BEGIN Records provided

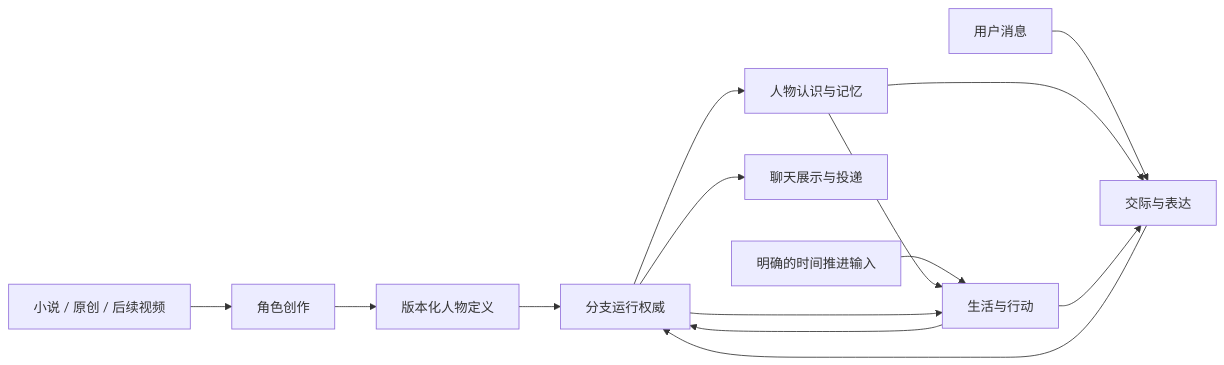
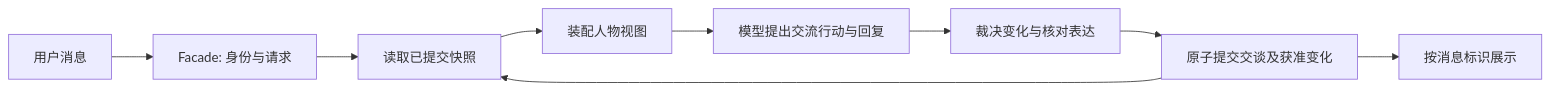
The diagram in docs/plans/global-product-architecture.md (Shirokawa123/dynamic-subject-agent), drawn with Mermaid before and after one commit. The commit also changed other lines of this file and 10 other files, not shown here.

````diff
--- a/docs/plans/global-product-architecture.md
+++ b/docs/plans/global-product-architecture.md
@@ -41,16 +136,11 @@
 ```mermaid
 flowchart LR
-  S[小说 / 原创 / 后续视频] --> A[角色创作]
-  A --> D[版本化人物定义]
-  D --> R[分支运行权威]
-  R --> M[人物认识与记忆]
-  U[用户消息] --> C[交际与表达]
-  M --> C
-  C --> R
-  R --> X[聊天展示与投递]
-  T[明确的时间推进输入] --> L[生活与行动]
-  M --> L
-  L --> R
-  R --> L
-  L --> C
+  U[用户消息] --> F[Facade: 身份与请求]
+  F --> S[读取已提交快照]
+  S --> V[装配人物视图]
+  V --> P[模型提出交流行动与回复]
+  P --> J[裁决变化与核对表达]
+  J --> T[原子提交交谈及获准变化]
+  T --> UI[按消息标识展示]
+  T --> S
 ```
````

END Records provided

Copy out every line from the records that has the word "architecture".

## Result of this task
The diagram in docs/plans/global-product-architecture.md (Shirokawa123/dynamic-subject-agent), drawn with Mermaid before and after one commit. The commit also changed other lines of this file and 10 other files, not shown here.
--- a/docs/plans/global-product-architecture.md
+++ b/docs/plans/global-product-architecture.md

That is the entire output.